→ WORK INSTRUCTIONS:
Where the records below have a line with "translate", that line is to be copied.

Web interface edit records:
----------------
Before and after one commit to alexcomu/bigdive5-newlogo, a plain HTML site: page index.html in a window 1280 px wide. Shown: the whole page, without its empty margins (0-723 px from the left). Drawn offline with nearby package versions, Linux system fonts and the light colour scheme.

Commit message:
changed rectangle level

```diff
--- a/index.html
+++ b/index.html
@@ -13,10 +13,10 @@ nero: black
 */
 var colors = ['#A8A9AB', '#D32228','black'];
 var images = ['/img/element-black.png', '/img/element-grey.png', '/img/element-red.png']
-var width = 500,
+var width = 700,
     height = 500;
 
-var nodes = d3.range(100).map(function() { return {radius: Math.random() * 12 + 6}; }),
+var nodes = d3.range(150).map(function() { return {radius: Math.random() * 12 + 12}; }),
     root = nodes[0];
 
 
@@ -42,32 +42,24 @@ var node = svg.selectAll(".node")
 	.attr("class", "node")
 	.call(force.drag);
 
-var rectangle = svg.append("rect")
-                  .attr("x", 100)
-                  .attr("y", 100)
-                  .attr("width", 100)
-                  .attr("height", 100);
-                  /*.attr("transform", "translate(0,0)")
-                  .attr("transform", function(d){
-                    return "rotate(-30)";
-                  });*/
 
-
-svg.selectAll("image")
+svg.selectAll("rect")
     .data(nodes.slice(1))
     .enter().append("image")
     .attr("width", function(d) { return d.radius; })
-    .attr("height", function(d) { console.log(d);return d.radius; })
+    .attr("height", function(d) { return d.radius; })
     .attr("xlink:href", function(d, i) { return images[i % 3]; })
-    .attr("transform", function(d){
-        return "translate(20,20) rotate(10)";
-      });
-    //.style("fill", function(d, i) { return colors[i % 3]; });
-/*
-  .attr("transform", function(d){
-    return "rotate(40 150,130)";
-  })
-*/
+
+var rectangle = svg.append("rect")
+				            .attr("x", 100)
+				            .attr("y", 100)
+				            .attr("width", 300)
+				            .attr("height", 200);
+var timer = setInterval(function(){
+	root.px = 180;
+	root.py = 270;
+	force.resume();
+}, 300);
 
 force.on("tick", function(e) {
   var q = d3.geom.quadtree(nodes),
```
----------------
→ YOUR RESPONSE:
-                  /*.attr("transform", "translate(0,0)")
-        return "translate(20,20) rotate(10)";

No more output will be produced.